> Detected change data
BEGIN

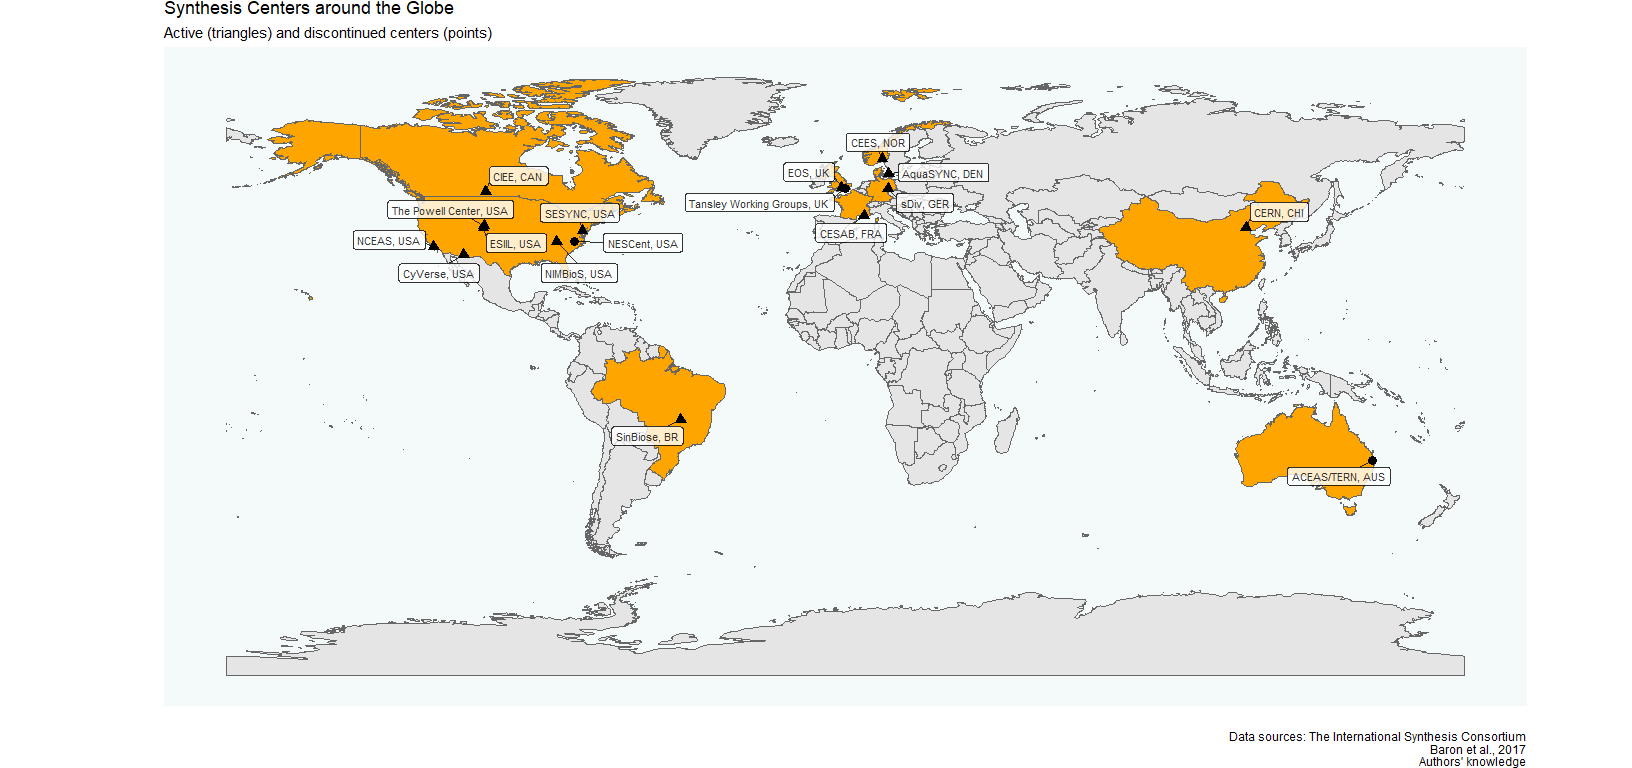
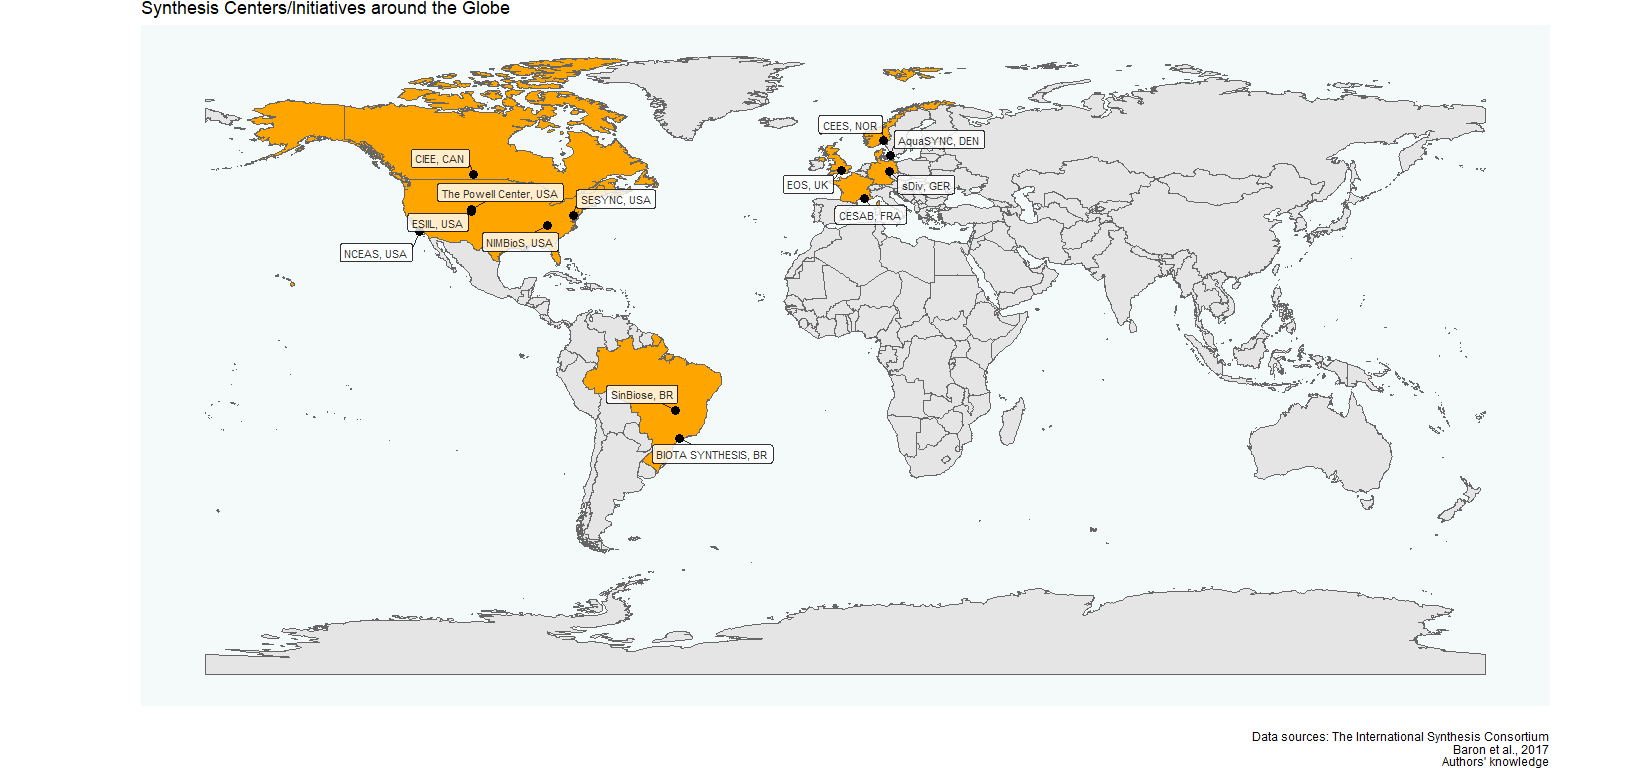
active centers, updated map

diff --git a/README.md b/README.md
@@ -1,10 +1,53 @@
-Synthesis science in Brazil
+Beyond data labor: Sowing synthesis science in the Global South
 ================
 A.L. Luza et al. in prep.
-2022-11-14
+2023-03-02
 
 <!-- README.md is generated from README.Rmd. Please edit that file -->
 <!-- badges: start -->
 <!-- badges: end -->
 
 <img src="README_files/figure-gfm/unnamed-chunk-1-1.png" width="120%" height="120%" style="display: block; margin: auto;" />
+
+<!-- badges: start -->
+<!-- badges: end -->
+
+#### This map was produced using the following software and associated packages:
+
+    ## R version 4.2.2 (2022-10-31 ucrt)
+    ## Platform: x86_64-w64-mingw32/x64 (64-bit)
+    ## Running under: Windows 10 x64 (build 19044)
+    ## 
+    ## Matrix products: default
+    ## 
+    ## locale:
+    ## [1] LC_COLLATE=Portuguese_Brazil.utf8  LC_CTYPE=Portuguese_Brazil.utf8   
+    ## [3] LC_MONETARY=Portuguese_Brazil.utf8 LC_NUMERIC=C                      
+    ## [5] LC_TIME=Portuguese_Brazil.utf8    
+    ## 
+    ## attached base packages:
+    ## [1] stats     graphics  grDevices utils     datasets  methods   base     
+    ## 
+    ## other attached packages:
+    ## [1] ggrepel_0.9.2       ggplot2_3.4.0       rnaturalearth_0.3.2
+    ## [4] dplyr_1.1.0         openxlsx_4.2.5.1   
+    ## 
+    ## loaded via a namespace (and not attached):
+    ##  [1] tidyselect_1.2.0        xfun_0.36               sf_1.0-9               
+    ##  [4] lattice_0.20-45         colorspace_2.1-0        vctrs_0.5.2            
+    ##  [7] generics_0.1.3          htmltools_0.5.4         yaml_2.3.7             
+    ## [10] utf8_1.2.2              rlang_1.0.6             e1071_1.7-12           
+    ## [13] pillar_1.8.1            glue_1.6.2              withr_2.5.0            
+    ## [16] DBI_1.1.3               sp_1.6-0                lifecycle_1.0.3        
+    ## [19] munsell_0.5.0           gtable_0.3.1            ragg_1.2.5             
+    ## [22] zip_2.2.2               evaluate_0.20           knitr_1.42             
+    ## [25] fastmap_1.1.0           class_7.3-20            fansi_1.0.4            
+    ## [28] highr_0.10              Rcpp_1.0.10             KernSmooth_2.23-20     
+    ## [31] scales_1.2.1            classInt_0.4-8          jsonlite_1.8.4         
+    ## [34] farver_2.1.1            systemfonts_1.0.4       textshaping_0.3.6      
+    ## [37] digest_0.6.31           stringi_1.7.12          grid_4.2.2             
+    ## [40] cli_3.6.0               tools_4.2.2             magrittr_2.0.3         
+    ## [43] proxy_0.4-27            tibble_3.1.8            pkgconfig_2.0.3        
+    ## [46] rmarkdown_2.20          httr_1.4.4              rstudioapi_0.14        
+    ## [49] R6_2.5.1                units_0.8-1             rnaturalearthdata_0.1.0
+    ## [52] compiler_4.2.2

END

> WORK INSTRUCTIONS
The answer must reproduce every line of the records above exactly, with all pictures left out.

> OUTPUT
active centers, updated map

diff --git a/README.md b/README.md
@@ -1,10 +1,53 @@
-Synthesis science in Brazil
+Beyond data labor: Sowing synthesis science in the Global South
 ================
 A.L. Luza et al. in prep.
-2022-11-14
+2023-03-02
 
 <!-- README.md is generated from README.Rmd. Please edit that file -->
 <!-- badges: start -->
 <!-- badges: end -->
 
 <img src="README_files/figure-gfm/unnamed-chunk-1-1.png" width="120%" height="120%" style="display: block; margin: auto;" />
+
+<!-- badges: start -->
+<!-- badges: end -->
+
+#### This map was produced using the following software and associated packages:
+
+    ## R version 4.2.2 (2022-10-31 ucrt)
+    ## Platform: x86_64-w64-mingw32/x64 (64-bit)
+    ## Running under: Windows 10 x64 (build 19044)
+    ## 
+    ## Matrix products: default
+    ## 
+    ## locale:
+    ## [1] LC_COLLATE=Portuguese_Brazil.utf8  LC_CTYPE=Portuguese_Brazil.utf8   
+    ## [3] LC_MONETARY=Portuguese_Brazil.utf8 LC_NUMERIC=C                      
+    ## [5] LC_TIME=Portuguese_Brazil.utf8    
+    ## 
+    ## attached base packages:
+    ## [1] stats     graphics  grDevices utils     datasets  methods   base     
+    ## 
+    ## other attached packages:
+    ## [1] ggrepel_0.9.2       ggplot2_3.4.0       rnaturalearth_0.3.2
+    ## [4] dplyr_1.1.0         openxlsx_4.2.5.1   
+    ## 
+    ## loaded via a namespace (and not attached):
+    ##  [1] tidyselect_1.2.0        xfun_0.36               sf_1.0-9               
+    ##  [4] lattice_0.20-45         colorspace_2.1-0        vctrs_0.5.2            
+    ##  [7] generics_0.1.3          htmltools_0.5.4         yaml_2.3.7             
+    ## [10] utf8_1.2.2              rlang_1.0.6             e1071_1.7-12           
+    ## [13] pillar_1.8.1            glue_1.6.2              withr_2.5.0            
+    ## [16] DBI_1.1.3               sp_1.6-0                lifecycle_1.0.3        
+    ## [19] munsell_0.5.0           gtable_0.3.1            ragg_1.2.5             
+    ## [22] zip_2.2.2               evaluate_0.20           knitr_1.42             
+    ## [25] fastmap_1.1.0           class_7.3-20            fansi_1.0.4            
+    ## [28] highr_0.10              Rcpp_1.0.10             KernSmooth_2.23-20     
+    ## [31] scales_1.2.1            classInt_0.4-8          jsonlite_1.8.4         
+    ## [34] farver_2.1.1            systemfonts_1.0.4       textshaping_0.3.6      
+    ## [37] digest_0.6.31           stringi_1.7.12          grid_4.2.2             
+    ## [40] cli_3.6.0               tools_4.2.2             magrittr_2.0.3         
+    ## [43] proxy_0.4-27            tibble_3.1.8            pkgconfig_2.0.3        
+    ## [46] rmarkdown_2.20          httr_1.4.4              rstudioapi_0.14        
+    ## [49] R6_2.5.1                units_0.8-1             rnaturalearthdata_0.1.0
+    ## [52] compiler_4.2.2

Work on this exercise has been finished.